Rime below Jefferson

Jefferson and Clay from Adams V
Reaching a point near Thunderstorm Junction, snow became less, rime and rock became the rule. Challenging conditions for sure, but the wind was at least at our backs. Once reaching the rime-encrusted summit sign, the wind surged, as it passed over the top of the peak. All but one of my summit photos was noticeably blurred, since I couldn't keep myself still in the winds, and the lighting was less than ideal. The summit stay on Adams was shorter than the Jefferson one! Touch the pin, and go!

Near Thunderstorm Junction


Madison and Star Lake from Adams
We picked our way down to Thunderstorm Junction, and on down Lowe's, sticking to snowfields as much as possible, reaching treeline around 4:30. I saw ski tracks, which we followed to Gray Knob, where we found the caretaker Adam in residence. I'd hoped to find the other caretaker Mike, but he was on his off days. The skis belonged to Adam, and I chatted with him about things for a bit, while we warmed up and ate. Bidding him and a group of three who had arrived good evening, we set off down Lowe's. My snowshoes and boots began to bother me, especially on the steeps, and we soon required headlamps, as we neared the Log Cabin, where we took another short break.

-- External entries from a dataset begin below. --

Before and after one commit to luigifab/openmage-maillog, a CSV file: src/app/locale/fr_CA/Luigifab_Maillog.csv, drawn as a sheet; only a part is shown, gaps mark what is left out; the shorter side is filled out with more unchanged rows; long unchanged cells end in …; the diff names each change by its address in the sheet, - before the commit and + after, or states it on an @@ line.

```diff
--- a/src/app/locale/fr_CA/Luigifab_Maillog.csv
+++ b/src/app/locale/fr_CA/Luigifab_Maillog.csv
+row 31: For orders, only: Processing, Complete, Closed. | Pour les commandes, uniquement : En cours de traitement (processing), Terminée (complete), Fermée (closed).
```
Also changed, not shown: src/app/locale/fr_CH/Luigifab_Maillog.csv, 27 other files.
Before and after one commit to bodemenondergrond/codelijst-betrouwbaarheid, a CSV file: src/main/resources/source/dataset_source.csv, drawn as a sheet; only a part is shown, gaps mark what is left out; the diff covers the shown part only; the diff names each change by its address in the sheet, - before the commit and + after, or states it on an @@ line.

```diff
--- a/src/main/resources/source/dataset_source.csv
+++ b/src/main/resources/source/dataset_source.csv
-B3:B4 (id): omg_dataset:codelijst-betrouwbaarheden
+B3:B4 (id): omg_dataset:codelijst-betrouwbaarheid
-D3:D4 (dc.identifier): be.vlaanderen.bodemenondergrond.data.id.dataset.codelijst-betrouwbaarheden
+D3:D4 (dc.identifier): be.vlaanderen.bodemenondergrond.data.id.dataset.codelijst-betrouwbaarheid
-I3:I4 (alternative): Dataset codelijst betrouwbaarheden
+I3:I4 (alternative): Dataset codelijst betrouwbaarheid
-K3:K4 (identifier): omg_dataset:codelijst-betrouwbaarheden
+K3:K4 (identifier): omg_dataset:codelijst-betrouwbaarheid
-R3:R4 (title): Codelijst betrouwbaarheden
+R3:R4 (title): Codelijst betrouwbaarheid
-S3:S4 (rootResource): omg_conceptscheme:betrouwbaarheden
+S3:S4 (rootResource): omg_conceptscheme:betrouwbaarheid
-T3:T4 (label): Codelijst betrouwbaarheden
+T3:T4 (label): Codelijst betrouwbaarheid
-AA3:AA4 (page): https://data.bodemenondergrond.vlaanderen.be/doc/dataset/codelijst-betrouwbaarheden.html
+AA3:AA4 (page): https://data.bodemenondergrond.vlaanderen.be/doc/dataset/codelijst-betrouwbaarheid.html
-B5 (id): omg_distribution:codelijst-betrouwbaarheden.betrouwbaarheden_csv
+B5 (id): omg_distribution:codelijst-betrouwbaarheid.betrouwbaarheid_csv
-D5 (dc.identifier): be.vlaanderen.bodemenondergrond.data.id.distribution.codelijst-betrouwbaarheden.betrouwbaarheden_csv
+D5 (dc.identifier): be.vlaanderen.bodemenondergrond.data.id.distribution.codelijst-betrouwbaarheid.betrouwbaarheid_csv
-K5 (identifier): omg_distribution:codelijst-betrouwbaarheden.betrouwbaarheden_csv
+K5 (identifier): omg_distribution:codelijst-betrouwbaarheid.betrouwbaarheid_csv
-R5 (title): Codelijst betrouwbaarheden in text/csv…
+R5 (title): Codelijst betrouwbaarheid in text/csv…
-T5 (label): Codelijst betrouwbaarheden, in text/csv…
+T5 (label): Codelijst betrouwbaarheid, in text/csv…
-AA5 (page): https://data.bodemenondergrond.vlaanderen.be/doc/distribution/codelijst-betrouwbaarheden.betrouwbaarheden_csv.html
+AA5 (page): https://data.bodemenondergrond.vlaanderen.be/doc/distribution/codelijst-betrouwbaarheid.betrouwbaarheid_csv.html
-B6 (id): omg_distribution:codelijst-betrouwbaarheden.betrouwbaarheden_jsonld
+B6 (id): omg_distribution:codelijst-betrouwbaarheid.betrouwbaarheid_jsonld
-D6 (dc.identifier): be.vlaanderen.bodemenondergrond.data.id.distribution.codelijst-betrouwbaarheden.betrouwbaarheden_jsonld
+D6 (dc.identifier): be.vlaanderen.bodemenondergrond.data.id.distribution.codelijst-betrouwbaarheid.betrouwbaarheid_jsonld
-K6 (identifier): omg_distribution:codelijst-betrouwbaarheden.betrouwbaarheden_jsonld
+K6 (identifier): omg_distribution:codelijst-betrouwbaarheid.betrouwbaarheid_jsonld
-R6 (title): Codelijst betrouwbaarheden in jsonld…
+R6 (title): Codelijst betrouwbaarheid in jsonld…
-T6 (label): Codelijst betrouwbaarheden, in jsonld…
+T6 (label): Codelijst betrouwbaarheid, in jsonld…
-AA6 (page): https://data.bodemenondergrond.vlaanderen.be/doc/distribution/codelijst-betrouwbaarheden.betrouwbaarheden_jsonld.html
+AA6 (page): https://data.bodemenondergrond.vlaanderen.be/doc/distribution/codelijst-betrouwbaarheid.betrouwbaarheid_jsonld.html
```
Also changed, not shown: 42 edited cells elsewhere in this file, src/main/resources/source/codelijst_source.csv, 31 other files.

The remaining 1.7 to the road went quickly, on the easier terrain of the lower section, and when we reached the road, the snow was soft, and the temperatures in the upper 30's. What a difference 4000+ feet of elevation makes! We then rode back to Conway, and got some Italian food which was delicious. I didn't end up getting home until almost 11:30! It was a long day in the mountains, but one that I won't soon forget.Thanks to Mike for another memorable one.

That's two more off the winter list, leaving just Monroe and Isolation dangling. I'm going to hit Monroe soon, and finish with Mike and Steff (perhaps on skis!) on Isolation, in early March. It's been a long time in coming.